Collected data entries:
◆ ◆ ◆ ◆ ◆
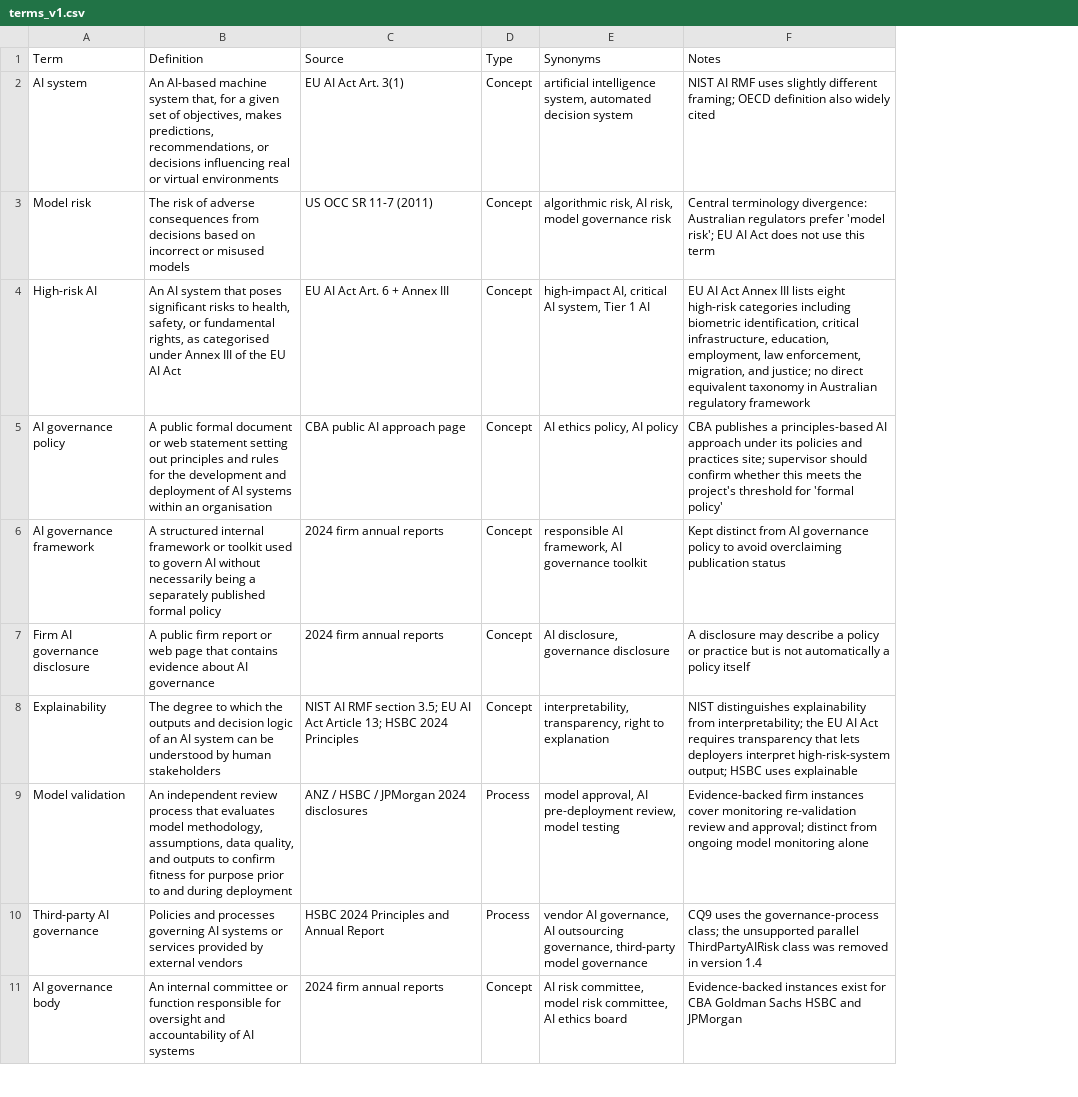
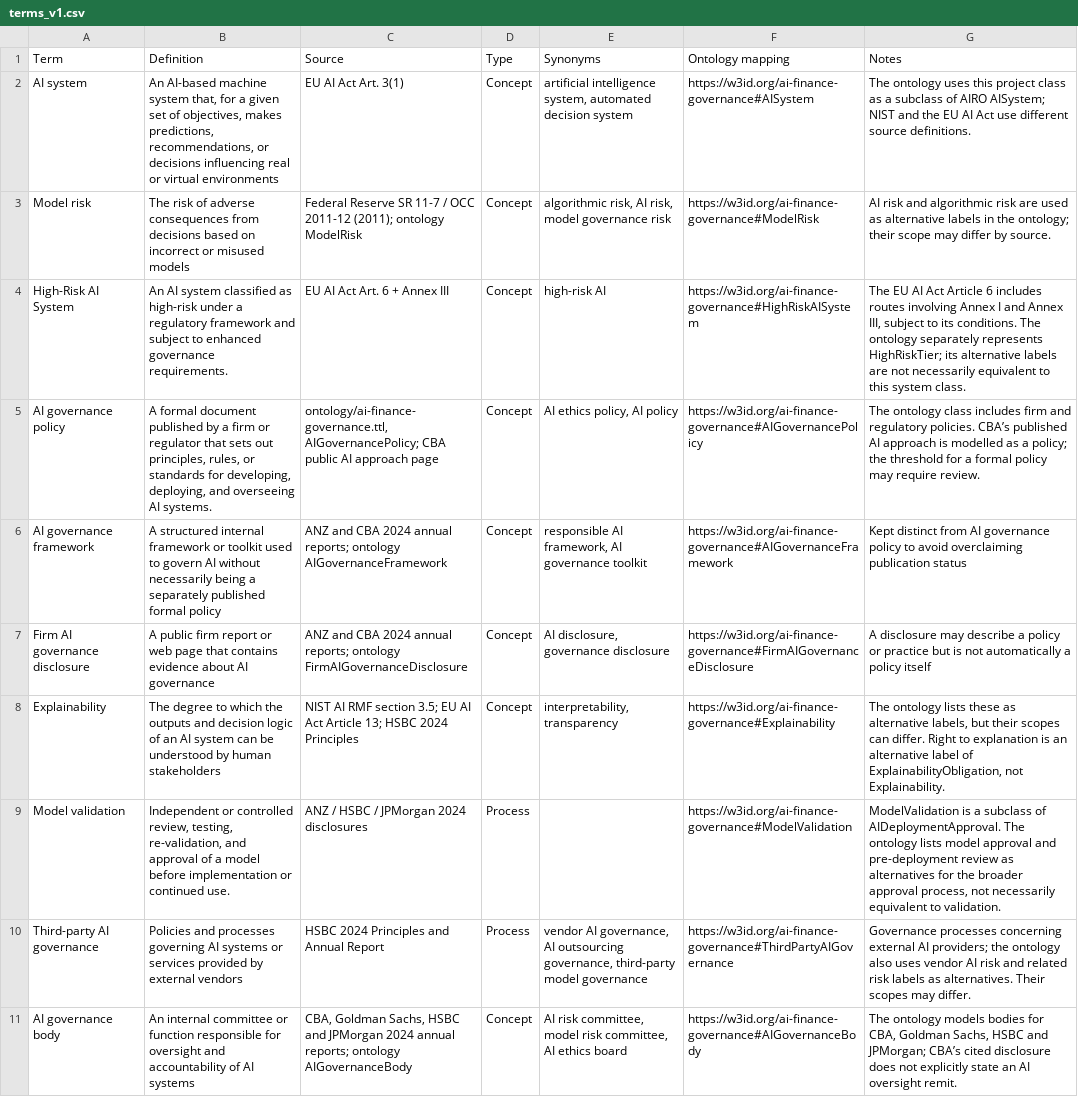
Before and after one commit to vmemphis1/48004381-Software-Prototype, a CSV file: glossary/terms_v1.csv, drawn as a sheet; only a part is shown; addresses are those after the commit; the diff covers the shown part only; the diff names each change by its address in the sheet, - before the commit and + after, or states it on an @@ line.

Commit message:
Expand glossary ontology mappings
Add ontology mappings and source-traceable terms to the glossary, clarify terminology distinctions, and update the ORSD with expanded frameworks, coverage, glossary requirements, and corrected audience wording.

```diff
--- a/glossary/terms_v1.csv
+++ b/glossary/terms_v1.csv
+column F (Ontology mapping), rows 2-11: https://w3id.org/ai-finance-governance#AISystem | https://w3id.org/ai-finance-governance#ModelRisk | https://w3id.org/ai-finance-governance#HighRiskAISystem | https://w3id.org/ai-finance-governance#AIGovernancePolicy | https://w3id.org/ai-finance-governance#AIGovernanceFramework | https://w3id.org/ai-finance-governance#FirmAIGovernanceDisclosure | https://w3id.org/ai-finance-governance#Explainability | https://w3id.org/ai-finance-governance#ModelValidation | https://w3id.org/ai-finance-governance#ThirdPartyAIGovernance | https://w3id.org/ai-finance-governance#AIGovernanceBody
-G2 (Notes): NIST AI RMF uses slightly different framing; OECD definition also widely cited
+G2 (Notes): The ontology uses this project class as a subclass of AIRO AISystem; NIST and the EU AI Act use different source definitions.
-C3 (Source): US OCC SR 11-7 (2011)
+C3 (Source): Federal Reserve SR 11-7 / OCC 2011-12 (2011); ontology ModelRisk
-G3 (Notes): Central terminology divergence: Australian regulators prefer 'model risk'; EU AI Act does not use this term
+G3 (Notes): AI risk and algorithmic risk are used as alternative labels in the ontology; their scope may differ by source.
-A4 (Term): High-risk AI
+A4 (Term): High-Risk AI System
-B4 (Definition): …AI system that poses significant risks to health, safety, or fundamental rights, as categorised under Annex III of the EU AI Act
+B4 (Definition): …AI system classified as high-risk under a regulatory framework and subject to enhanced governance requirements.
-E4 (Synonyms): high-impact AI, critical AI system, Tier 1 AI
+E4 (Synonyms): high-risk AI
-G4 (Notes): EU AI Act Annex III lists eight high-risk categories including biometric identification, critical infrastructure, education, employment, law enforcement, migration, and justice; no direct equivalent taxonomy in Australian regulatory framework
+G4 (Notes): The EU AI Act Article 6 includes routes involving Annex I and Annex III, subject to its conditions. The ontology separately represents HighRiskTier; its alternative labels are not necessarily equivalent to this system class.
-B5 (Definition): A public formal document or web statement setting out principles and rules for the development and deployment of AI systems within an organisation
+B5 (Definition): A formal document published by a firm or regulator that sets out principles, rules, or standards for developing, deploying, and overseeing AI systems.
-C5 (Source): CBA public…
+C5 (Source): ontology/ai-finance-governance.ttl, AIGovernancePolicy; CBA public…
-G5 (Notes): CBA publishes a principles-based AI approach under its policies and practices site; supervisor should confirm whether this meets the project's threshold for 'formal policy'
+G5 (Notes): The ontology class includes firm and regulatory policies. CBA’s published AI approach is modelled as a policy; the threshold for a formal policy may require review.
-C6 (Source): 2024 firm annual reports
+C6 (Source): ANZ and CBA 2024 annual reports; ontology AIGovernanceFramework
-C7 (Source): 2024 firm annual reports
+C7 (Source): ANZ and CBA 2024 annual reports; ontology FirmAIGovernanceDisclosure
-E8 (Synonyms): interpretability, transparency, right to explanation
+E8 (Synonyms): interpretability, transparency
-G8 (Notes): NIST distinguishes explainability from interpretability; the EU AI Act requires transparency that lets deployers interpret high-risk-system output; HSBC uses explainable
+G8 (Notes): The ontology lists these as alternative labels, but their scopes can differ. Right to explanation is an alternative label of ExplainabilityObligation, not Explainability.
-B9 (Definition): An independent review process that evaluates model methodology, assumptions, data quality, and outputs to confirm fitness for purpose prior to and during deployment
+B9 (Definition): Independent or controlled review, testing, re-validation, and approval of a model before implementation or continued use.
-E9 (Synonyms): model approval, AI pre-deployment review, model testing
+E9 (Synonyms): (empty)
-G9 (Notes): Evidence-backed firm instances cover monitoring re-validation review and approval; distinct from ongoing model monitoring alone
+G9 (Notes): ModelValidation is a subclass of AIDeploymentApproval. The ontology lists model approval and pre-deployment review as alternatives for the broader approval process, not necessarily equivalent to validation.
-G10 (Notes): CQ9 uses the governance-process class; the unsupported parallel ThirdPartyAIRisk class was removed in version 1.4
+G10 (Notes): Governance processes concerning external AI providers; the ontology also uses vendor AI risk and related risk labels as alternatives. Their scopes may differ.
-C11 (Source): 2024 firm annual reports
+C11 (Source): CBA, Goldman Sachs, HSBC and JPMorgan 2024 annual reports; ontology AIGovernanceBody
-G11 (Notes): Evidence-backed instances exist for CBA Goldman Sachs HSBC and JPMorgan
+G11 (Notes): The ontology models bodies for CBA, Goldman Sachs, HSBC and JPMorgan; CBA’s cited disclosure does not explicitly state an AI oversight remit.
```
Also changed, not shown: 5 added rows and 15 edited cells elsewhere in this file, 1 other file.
◆ ◆ ◆ ◆ ◆
◆ Task prompt
Go through the data line by line and work out how many lines contain "does". Give only that number.

◆ Answer space
2